I’ve been against most of the remakes and reboots I’ve seen or heard about. Why revive something when it already had a good ending? The reboot of The X-Files, while nice to see David Duchovny and Gillian Anderson reprise their iconic roles as agents Mulder and Scully, was a huge letdown overall during its two season run. Some shows are better off staying finished. Then there’s the remake of Roswell, the 1999 WB TV show that aired for three seasons before concluding in 2002. When the announcement was made about a whole new Roswell airing on the CW, now known as Roswell, New Mexico, I had no intentions of watching it. Eventually, I caved after a friend caught it and curiosity got the better of me. And now? I’m hooked.

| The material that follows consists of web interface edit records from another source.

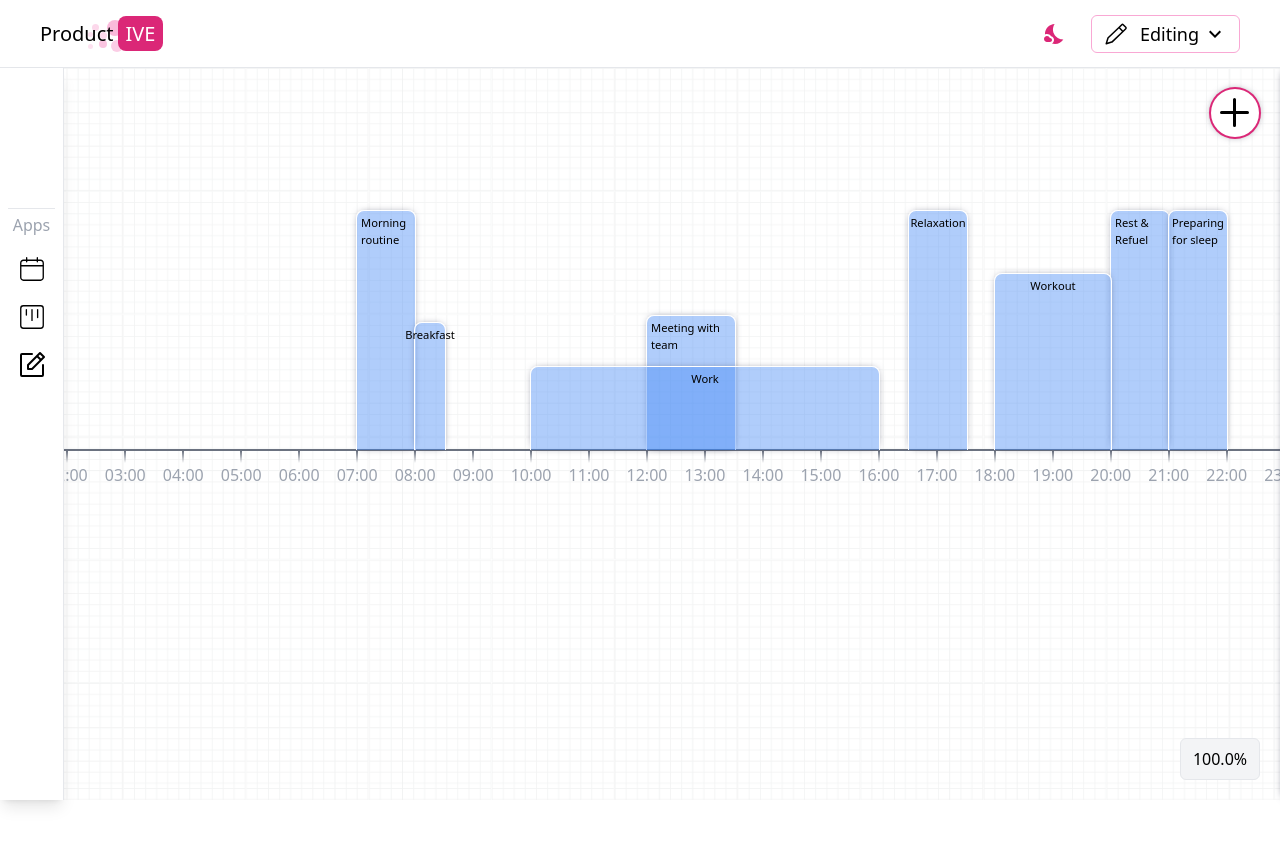
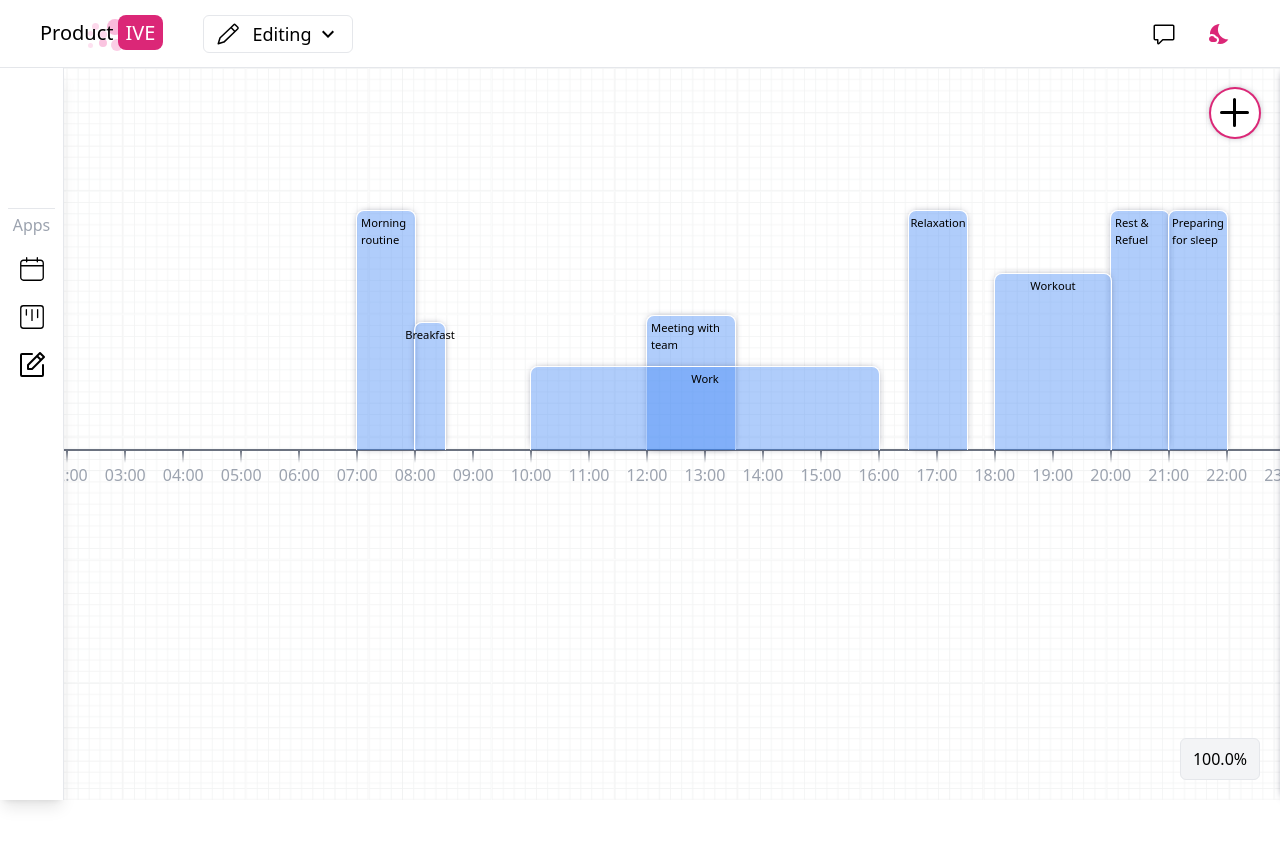
Before and after one commit to karal63/time-manager-app-project, a React (Vite) app: page /planner in a window 1280 px wide. Shown: the top 846 px of the page. Built offline with nearby package versions, Linux system fonts and the light colour scheme.

Commit message:
Not completed comments panel.

```diff
--- /dev/null
+++ b/src/components/CommentsPanel.jsx
@@ -0,0 +1,18 @@
+const CommentsPanel = () => {
+    return (
+        <div className="absolute w-[300px] h-[calc(100vh-68px)] right-0 top-full bg-mainBackground border-l border-mainLineColor">
+            <div className="w-full absolute bottom-5 right-0 px-4">
+                <textarea
+                    placeholder="Write comment here..."
+                    className="block w-full bg-mainHoverColor text-left px-4 pt-2 pb-14 rounded-md outline-none resize-none"
+                ></textarea>
+
+                <button className="absolute right-6 bottom-2 bg-darkPink text-white active:bg-darkPinkTransp px-3 py-1 rounded-md transition-all">
+                    Add
+                </button>
+            </div>
+        </div>
+    );
+};
+
+export default CommentsPanel;
--- a/src/components/Navbar.jsx
+++ b/src/components/Navbar.jsx
@@ -4,13 +4,18 @@ import SwitchMode from "./SwitchMode";
 import { MdNightsStay } from "react-icons/md";
 import { LuSun } from "react-icons/lu";
 import { IoMenu } from "react-icons/io5";
+import { GoComment } from "react-icons/go";
 
 import { useTimeRangeStore } from "../store";
+import CommentsPanel from "./CommentsPanel";
+import { useState } from "react";
 
 const Navbar = () => {
     const url = useLocation();
     const { isDarkMode, setIsDarkMode, isSidebarOpen, setIsSidebarOpen } =
         useTimeRangeStore();
+
+    const [isCommentOpen, setCommentsOpen] = useState(false);
 
     const toggleMode = () => {
         document.body.classList.toggle("darkMode");
@@ -29,8 +34,9 @@ const Navbar = () => {
                 </button>
 
                 {/* nav left side */}
-                <Link to="/planner" className="text-xl font-medium">
-                    <div className="relative py-1">
+                <Link to="/planner" className="text-xl">
+                    <div className="flex gap-10">
+                        <div className="relative py-1 font-medium">
                             <span className="z-10 relative text-mainColor">
                                 Product
                             </span>
@@ -49,19 +55,31 @@ const Navbar = () => {
                                 <span className="bubble absolute right-[70px] top-7 -z-10 w-[5px] h-[5px] bg-pink-400 bg-opacity-30 rounded-full"></span>
                             </div>
                         </div>
+
+                        {url.pathname === "/planner" && <SwitchMode />}
+                    </div>
                 </Link>
 
-                <div className="flex items-center gap-4 max-sm:absolute max-sm:right-3 max-sm:top-0">
+                <div className="flex items-center gap-2 max-sm:absolute max-sm:right-3 max-sm:top-0">
+                    {url.pathname === "/planner" && (
+                        <button
+                            className="text-mainColor text-2xl w-10 h-10 rounded-full hover:bg-mainHoverColor flex-center mr-2"
+                            onClick={() => setCommentsOpen(!isCommentOpen)}
+                        >
+                            <GoComment />
+                        </button>
+                    )}
+
                     <button
                         onClick={toggleMode}
                         className="text-2xl w-10 h-10 rounded-full hover:bg-mainHoverColor flex-center text-darkPink"
                     >
                         {isDarkMode ? <LuSun /> : <MdNightsStay />}
                     </button>
-                    {/* nav right side */}
-                    {url.pathname === "/planner" && <SwitchMode />}
                 </div>
             </div>
+
+            {isCommentOpen && <CommentsPanel />}
         </section>
     );
 };
--- a/src/components/SwitchMode.jsx
+++ b/src/components/SwitchMode.jsx
@@ -22,7 +22,7 @@ const SwitchMode = () => {
     return (
         <div className="relative max-sm:hidden">
             <button
-                className="flex items-center border-[1px] border-pink-300 rounded-md px-3 py-1"
+                className="flex items-center border-[1px] border-mainLineColor hover:bg-mainHoverColor rounded-md px-3 py-1 transition-all"
                 onClick={() => setIsDropDown(!isDropDown)}
             >
                 <span className="text-2xl mr-3 text-mainColor">
@@ -35,7 +35,7 @@ const SwitchMode = () => {
             </button>
 
             {isDropDown && (
-                <div className="absolute top-[3.2rem] right-0 z-20 w-[300px] rounded-lg bg-mainBackground shadow-main border border-mainLineColor">
+                <div className="absolute top-[3.2rem] left-0 z-20 w-[300px] rounded-lg bg-mainBackground shadow-main border border-mainLineColor">
                     <ul>
                         <li className="hover:bg-mainHoverColor cursor-pointer text-[1.1rem] transition-all rounded-tr-lg rounded-tl-lg">
                             <button
```
Lines whose indentation alone changed are shown as unchanged.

With the amount of entertainment and streaming services at our disposable, there’s no shortage of things to watch in 2019. In fact, it can be downright overwhelming. How do you narrow down and prioritize which shows and films to watch out of the thousands competing for your time and binge watching dedication? In my case, watching trailers help me gauge what’s an absolute must-watch out of the ones that are lukewarm interest at best. Here are some of what will be on my Netflix queue.

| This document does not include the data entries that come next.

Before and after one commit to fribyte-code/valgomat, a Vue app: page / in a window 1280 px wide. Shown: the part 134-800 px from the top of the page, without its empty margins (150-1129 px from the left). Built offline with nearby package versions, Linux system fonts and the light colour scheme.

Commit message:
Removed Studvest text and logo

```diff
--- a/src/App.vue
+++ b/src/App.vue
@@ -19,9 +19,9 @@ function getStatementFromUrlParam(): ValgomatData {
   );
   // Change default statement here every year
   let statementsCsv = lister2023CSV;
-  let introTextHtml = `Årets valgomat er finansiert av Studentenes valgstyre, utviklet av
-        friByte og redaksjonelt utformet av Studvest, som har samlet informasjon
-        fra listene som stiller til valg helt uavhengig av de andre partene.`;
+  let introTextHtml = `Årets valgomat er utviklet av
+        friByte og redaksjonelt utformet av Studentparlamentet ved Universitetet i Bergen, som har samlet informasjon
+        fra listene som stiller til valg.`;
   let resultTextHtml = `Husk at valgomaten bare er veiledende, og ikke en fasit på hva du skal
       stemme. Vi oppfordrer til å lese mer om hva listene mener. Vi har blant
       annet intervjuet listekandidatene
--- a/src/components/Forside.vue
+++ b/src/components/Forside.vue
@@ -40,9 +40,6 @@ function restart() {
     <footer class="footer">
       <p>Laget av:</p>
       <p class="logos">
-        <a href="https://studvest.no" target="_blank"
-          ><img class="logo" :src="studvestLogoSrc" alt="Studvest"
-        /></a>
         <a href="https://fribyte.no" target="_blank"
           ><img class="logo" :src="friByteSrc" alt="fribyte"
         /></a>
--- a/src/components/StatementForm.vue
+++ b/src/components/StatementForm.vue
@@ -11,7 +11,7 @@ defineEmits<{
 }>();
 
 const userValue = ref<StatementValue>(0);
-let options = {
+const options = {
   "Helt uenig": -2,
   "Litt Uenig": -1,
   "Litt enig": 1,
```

With the advent of streaming services, like Netflix, Hulu, and Amazon Prime, summer has been the prime time to watch shows and movies during those months when major network shows are on break until the new season starts up again in September. Even though there’s now an overwhelming amount of options of shows and movies to add to our watch lists, I do like the accessibility and ease streaming sites give us to watch very specific genres at any time. This particularly applies to anime, and I’ve been using much of my summer to watch a handful in the past few months.
When books get adapted for screen or television, it’s almost certain there’s a clear and definitive end, at least if it’s not a book series being adapted. If you read the book prior to the adaptation, you get to decide if the movie or show is a worthy interpretation of its original source material. Or if you haven’t read the book before watching the adaptation, it may convince you to read the book. I’ve always been convinced a standalone novel that becomes a movie or TV show would always be enjoyed as a self-contained story, a one-time piece of entertainment to consume and re-watch whenever you feel like revisiting it. Instead, when a show or limited series becomes a massive hit, albeit a bit controversial, studios are quick to renew it for another season. That’s the end result of Netflix’s original series 13 Reasons Why.